When you don’t know who you are or you’re afraid to reveal who you are or there is a power differential in play, you wait. You hope the relationship will get better. You tell yourself it will. Out there, in the distance, are your just rewards. Surely, they’ll be yours after you jump through a few more hoops, eat a few more crumbs, earn more trust, rock more projects, work even harder for that promotion, demonstrate–for the umpteenth time–you’re a team player, do a few more favors, receive–even more–rave reviews, and time and again make your good intentions known.
What do you do if you’re a Spiritual Gangster?
You don’t steal from your literal or figurative family or rat on your friends, ever; those rules are instinctive to you. Like Cheryl and me, you learned long ago to be street smart and look out for your friends stealthily; most times they don’t even know you’re watching. You know you’ve invested plenty in the relationship. You’re loyal, schooled in solid rules of conduct, and amongst associates, family, and friends, you behave well. You do the right thing. You share. You protect.

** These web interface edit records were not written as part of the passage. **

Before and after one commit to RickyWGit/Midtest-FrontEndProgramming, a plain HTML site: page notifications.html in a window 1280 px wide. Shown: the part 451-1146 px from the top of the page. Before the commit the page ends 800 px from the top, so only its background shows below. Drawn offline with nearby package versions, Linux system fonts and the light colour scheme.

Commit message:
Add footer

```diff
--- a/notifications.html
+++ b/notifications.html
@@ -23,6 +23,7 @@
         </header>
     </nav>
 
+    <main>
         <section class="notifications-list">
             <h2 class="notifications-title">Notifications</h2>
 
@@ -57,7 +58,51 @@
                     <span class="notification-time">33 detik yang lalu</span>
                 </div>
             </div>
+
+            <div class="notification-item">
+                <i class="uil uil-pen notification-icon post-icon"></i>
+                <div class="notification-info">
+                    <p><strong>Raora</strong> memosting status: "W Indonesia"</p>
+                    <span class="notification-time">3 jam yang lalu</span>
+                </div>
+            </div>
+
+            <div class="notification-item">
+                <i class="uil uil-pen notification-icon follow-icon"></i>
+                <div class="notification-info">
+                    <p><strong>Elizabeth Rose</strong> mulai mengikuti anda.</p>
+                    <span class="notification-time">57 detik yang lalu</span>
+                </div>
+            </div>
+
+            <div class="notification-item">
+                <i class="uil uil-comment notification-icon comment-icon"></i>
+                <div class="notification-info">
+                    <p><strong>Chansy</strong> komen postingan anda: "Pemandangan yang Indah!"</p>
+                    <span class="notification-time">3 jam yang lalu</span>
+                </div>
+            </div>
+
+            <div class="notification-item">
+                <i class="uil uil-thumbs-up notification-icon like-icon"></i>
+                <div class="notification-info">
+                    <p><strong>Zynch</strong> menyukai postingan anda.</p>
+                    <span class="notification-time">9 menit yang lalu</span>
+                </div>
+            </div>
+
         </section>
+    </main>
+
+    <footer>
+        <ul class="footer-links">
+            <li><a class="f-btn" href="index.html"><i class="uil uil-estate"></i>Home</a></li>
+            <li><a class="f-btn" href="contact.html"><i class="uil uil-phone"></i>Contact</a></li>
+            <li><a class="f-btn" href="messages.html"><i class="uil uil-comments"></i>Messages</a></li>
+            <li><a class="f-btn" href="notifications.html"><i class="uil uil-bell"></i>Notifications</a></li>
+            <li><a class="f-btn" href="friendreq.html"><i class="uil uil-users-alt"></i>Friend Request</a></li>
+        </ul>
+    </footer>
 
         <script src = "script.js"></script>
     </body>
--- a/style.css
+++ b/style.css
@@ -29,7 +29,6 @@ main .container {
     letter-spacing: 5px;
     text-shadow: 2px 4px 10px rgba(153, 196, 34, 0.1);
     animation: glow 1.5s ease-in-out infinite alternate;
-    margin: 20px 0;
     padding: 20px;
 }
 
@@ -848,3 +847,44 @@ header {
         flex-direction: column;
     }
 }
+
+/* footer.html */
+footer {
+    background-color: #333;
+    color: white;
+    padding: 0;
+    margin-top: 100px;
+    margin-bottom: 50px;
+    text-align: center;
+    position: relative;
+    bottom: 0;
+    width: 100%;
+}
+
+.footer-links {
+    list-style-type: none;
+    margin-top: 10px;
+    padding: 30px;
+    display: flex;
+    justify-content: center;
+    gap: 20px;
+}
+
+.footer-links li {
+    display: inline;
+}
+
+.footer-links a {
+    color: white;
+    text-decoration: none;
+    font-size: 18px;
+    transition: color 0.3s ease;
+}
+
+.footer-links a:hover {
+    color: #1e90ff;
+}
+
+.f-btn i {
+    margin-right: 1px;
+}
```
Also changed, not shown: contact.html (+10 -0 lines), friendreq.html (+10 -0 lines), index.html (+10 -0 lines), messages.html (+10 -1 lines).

And you aren’t anybody’s fool.
When you’re a Spiritual Gangster you have faith enough to stand in your power. You trust that you’re supported. You know your integrity—your freedom and your growth–is worth more than another pair of golden handcuffs.
You’re worth your weight in gold and then some.
You’re through waiting for acknowledgement from on high.
You know the work of rising has more to do with who and what you let go of than who and what you hang on to.
You recognize the difference between fantasy and reality. And when you spot that fantasy that’s so tantalizing in your minds eye but is doing more harm than good for you on the day to day, you know what you’re going to have to do.
You’re going to have to kill that darling.
You can love it and let it go.
You’ll be all right, I promise. Walk away.
You may feel you’re slaying a dragon. Metaphorically speaking, you are.
When you’re finished, bring it back to your self as proof.
Stand in your own light; it’s far, far, more magnificent than you previously imagined.
Consider yourself—your true family, your children, your real friends—all the love that’s wholly yours at the end of the day—worth every penny you stand to lose, every tear you’ll shed, every lesson you’ll have learned. And bask in the glory of what it feels like to move one step closer to your self, one word, one post, one scene, one chapter, one little death, at a time.